Spanish Air Force F18 Hornets with the 11th Wing fly in formation next to a U.S. Marine Corps KC-130J with Special Purpose Marine Air-Ground Task Force-Crisis Response-Africa 20.1, Marine Forces Europe and Africa, as part of a bilateral fixed-wing air-to-air refueling training event near Morón Air Base, Spain, March 10, 2020. (Photo by 1st Lt. Andrew Soto/USMC)

Here’s why. The Navy generally has better radars and jammers to blind an adversary in a long-range fight. Back in 2019, the Aviationist Geek Club did a story about an EA-18G Growler (the electronics warfare variant of the Hornet) that was sporting under its cockpit the kill silhouette of an F-22 Raptor.
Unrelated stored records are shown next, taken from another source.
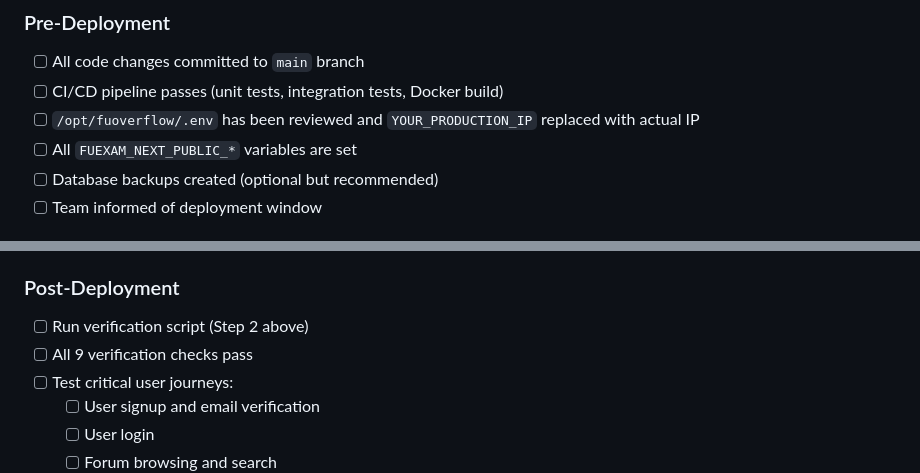
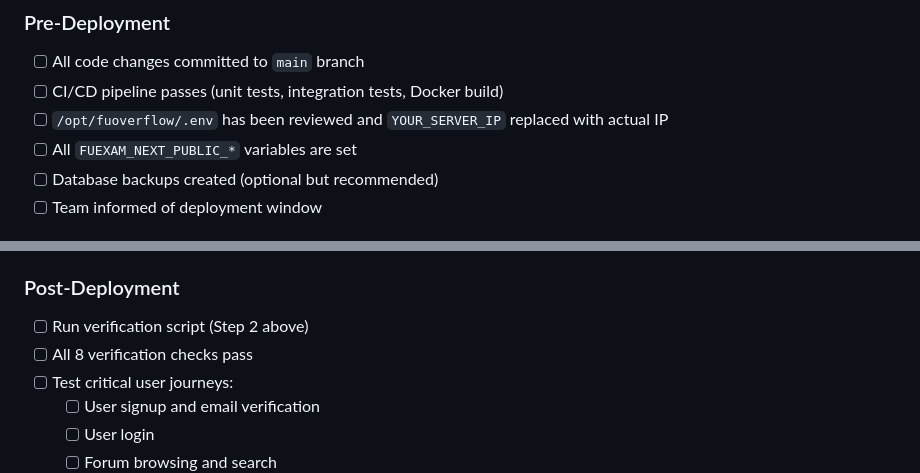
Before and after one commit to Thach1105/Fuovfolder-Clone, a Markdown page: docs/PRODUCTION_DEPLOYMENT.md, 2 parts joined by grey strips. Rendered like a GitHub page.

Commit message:
docs: fix remaining placeholder and check count
Fix two remaining issues in production deployment guide:
- Line 253: Change YOUR_PRODUCTION_IP to YOUR_SERVER_IP
- Line 266: Update check count from 9 to 8 (after step 9 removal)

Co-Authored-By: Claude <noreply@anthropic.com>

```diff
--- a/docs/PRODUCTION_DEPLOYMENT.md
+++ b/docs/PRODUCTION_DEPLOYMENT.md
@@ -250,7 +250,7 @@ Use this checklist when deploying to production:
 ### Pre-Deployment
 - [ ] All code changes committed to `main` branch
 - [ ] CI/CD pipeline passes (unit tests, integration tests, Docker build)
-- [ ] `/opt/fuoverflow/.env` has been reviewed and `YOUR_PRODUCTION_IP` replaced with actual IP
+- [ ] `/opt/fuoverflow/.env` has been reviewed and `YOUR_SERVER_IP` replaced with actual IP
 - [ ] All `FUEXAM_NEXT_PUBLIC_*` variables are set
 - [ ] Database backups created (optional but recommended)
 - [ ] Team informed of deployment window
@@ -263,7 +263,7 @@ Use this checklist when deploying to production:
 
 ### Post-Deployment
 - [ ] Run verification script (Step 2 above)
-- [ ] All 9 verification checks pass
+- [ ] All 8 verification checks pass
 - [ ] Test critical user journeys:
   - [ ] User signup and email verification
   - [ ] User login
```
As the story goes, the Growler managed to jam the F-22, get behind it, and then kill it with an AIM-120 AMRAAM air-to-air missile. Of course, this was a simulation, but it took place at Nellis Air Force base, practically the front porch of the Air Force and home to the Air Combat Command where they train fighter pilots in combat tactics.

It could be dismissed as just a lucky shot, but the F-22 was designed to remove any hope of such luck by an adversary in a dogfight.

In that long-range fight at standoff range, it comes down to who detects the other’s emissions first and then jam and blind their opponent to put a warhead on his forehead first. Since this what the F-18 was built and its pilots train for, I’d give this fight to the Hornet.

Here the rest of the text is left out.